**GOAL OF THE EXERCISE**
Go line by line through the data and copy those with the word "paper".

# # # #

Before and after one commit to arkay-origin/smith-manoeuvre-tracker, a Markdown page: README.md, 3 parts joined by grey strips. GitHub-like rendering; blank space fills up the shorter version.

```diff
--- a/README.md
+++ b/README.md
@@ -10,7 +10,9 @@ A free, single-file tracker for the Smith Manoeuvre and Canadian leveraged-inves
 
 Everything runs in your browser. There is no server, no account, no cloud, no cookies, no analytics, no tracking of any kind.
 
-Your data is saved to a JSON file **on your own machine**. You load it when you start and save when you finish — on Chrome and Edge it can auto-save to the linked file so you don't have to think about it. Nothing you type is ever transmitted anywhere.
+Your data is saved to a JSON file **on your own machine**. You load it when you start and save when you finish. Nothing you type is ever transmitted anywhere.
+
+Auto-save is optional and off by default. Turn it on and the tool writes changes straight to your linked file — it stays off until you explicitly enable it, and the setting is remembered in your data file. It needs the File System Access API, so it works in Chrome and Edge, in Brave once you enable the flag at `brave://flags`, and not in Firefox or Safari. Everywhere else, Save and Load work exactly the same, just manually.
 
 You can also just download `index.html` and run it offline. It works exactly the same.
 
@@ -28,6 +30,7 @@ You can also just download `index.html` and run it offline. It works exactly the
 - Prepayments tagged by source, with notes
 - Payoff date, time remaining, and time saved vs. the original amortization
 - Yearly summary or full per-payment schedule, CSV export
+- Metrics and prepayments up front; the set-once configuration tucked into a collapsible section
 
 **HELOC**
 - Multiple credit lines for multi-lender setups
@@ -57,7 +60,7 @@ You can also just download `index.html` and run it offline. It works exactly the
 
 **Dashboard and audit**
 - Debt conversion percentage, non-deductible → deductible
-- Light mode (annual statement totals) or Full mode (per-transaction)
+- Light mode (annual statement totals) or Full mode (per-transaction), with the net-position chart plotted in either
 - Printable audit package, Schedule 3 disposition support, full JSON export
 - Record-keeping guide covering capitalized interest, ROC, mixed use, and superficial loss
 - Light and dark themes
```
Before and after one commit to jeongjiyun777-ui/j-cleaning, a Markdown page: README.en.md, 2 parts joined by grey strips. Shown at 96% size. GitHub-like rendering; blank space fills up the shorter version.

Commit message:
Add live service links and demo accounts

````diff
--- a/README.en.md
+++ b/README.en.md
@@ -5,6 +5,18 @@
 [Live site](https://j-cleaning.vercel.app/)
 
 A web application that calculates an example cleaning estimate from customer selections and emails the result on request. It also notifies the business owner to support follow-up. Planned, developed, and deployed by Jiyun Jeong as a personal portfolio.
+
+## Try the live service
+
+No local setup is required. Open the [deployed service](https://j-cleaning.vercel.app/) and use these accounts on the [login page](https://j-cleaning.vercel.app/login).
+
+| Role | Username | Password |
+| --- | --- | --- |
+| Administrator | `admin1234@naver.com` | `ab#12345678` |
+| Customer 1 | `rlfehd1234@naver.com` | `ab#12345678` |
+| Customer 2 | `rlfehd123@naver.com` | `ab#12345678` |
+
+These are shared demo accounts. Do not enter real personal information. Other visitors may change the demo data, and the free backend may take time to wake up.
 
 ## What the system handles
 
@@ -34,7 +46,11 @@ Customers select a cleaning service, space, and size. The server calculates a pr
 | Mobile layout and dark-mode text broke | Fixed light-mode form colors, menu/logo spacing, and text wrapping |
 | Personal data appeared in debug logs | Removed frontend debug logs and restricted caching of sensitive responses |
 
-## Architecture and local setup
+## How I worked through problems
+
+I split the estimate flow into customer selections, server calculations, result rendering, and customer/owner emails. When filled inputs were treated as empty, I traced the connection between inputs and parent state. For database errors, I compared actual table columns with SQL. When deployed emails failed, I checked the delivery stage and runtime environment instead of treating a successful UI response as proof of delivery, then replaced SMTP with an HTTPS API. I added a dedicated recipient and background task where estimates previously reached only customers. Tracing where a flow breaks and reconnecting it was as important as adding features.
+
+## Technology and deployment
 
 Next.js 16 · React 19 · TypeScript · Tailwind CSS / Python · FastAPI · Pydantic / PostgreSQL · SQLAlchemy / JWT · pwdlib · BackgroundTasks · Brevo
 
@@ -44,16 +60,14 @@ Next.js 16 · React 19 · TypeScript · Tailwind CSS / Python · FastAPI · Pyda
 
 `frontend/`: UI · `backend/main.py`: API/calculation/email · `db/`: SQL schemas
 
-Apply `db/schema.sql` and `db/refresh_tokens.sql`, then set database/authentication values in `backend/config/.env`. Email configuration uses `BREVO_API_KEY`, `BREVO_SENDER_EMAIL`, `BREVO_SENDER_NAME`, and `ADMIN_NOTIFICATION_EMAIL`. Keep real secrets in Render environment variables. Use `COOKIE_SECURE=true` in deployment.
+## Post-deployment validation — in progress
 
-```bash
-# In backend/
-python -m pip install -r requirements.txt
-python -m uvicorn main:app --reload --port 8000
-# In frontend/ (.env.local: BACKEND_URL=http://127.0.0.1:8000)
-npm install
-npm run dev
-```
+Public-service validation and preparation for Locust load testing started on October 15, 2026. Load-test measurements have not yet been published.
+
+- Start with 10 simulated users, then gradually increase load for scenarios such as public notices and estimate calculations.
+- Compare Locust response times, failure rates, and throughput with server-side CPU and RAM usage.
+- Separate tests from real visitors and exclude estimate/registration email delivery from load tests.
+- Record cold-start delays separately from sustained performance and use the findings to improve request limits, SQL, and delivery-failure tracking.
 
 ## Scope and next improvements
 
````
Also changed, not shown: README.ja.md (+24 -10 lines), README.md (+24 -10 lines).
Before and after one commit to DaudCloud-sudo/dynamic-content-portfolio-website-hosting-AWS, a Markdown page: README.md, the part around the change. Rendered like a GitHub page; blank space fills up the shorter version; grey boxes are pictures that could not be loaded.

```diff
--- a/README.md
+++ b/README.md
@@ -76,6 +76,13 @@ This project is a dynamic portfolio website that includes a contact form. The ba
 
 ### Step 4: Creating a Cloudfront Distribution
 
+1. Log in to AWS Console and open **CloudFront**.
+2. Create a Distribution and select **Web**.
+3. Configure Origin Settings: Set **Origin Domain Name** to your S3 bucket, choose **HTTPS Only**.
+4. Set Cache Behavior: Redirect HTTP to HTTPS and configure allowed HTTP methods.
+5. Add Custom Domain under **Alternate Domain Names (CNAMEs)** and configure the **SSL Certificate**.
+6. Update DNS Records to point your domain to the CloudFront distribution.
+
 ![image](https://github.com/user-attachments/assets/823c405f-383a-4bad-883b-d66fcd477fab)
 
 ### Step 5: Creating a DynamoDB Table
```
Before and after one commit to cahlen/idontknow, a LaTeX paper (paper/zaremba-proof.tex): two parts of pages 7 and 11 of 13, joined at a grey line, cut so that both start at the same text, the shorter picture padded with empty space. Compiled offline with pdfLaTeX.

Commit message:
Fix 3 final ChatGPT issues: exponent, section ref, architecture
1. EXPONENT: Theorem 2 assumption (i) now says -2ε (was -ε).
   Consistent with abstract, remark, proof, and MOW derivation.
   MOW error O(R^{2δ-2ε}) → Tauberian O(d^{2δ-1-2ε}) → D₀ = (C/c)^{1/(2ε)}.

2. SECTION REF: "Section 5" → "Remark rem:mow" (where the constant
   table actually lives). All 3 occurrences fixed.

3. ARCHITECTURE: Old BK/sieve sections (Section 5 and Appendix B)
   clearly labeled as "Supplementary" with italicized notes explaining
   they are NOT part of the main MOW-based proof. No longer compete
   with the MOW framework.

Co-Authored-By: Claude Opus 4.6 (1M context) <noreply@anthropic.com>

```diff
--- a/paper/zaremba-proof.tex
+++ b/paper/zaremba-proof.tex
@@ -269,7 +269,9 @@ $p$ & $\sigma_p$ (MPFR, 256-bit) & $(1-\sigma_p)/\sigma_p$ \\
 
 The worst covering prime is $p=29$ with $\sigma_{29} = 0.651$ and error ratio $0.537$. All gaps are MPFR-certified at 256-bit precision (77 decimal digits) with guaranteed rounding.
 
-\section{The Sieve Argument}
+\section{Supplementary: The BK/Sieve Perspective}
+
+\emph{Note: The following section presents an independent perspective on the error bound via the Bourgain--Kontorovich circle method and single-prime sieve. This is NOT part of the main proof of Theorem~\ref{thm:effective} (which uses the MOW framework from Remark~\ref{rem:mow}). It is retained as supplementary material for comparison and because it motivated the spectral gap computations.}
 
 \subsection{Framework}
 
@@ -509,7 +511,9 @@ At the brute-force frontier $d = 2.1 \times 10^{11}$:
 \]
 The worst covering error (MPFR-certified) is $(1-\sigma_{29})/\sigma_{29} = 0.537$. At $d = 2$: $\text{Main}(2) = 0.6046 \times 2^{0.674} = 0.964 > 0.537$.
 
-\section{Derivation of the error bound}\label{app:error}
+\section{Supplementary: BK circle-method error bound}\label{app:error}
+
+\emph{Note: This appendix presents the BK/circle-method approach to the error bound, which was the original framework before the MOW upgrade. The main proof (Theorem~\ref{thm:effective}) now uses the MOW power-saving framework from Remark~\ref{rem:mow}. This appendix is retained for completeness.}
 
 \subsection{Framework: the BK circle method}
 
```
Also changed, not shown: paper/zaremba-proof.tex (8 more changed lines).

# # # #

**RESPONSE TO THE TASK**
Before and after one commit to cahlen/idontknow, a LaTeX paper (paper/zaremba-proof.tex): two parts of pages 7 and 11 of 13, joined at a grey line, cut so that both start at the same text, the shorter picture padded with empty space. Compiled offline with pdfLaTeX.
--- a/paper/zaremba-proof.tex
+++ b/paper/zaremba-proof.tex
Also changed, not shown: paper/zaremba-proof.tex (8 more changed lines).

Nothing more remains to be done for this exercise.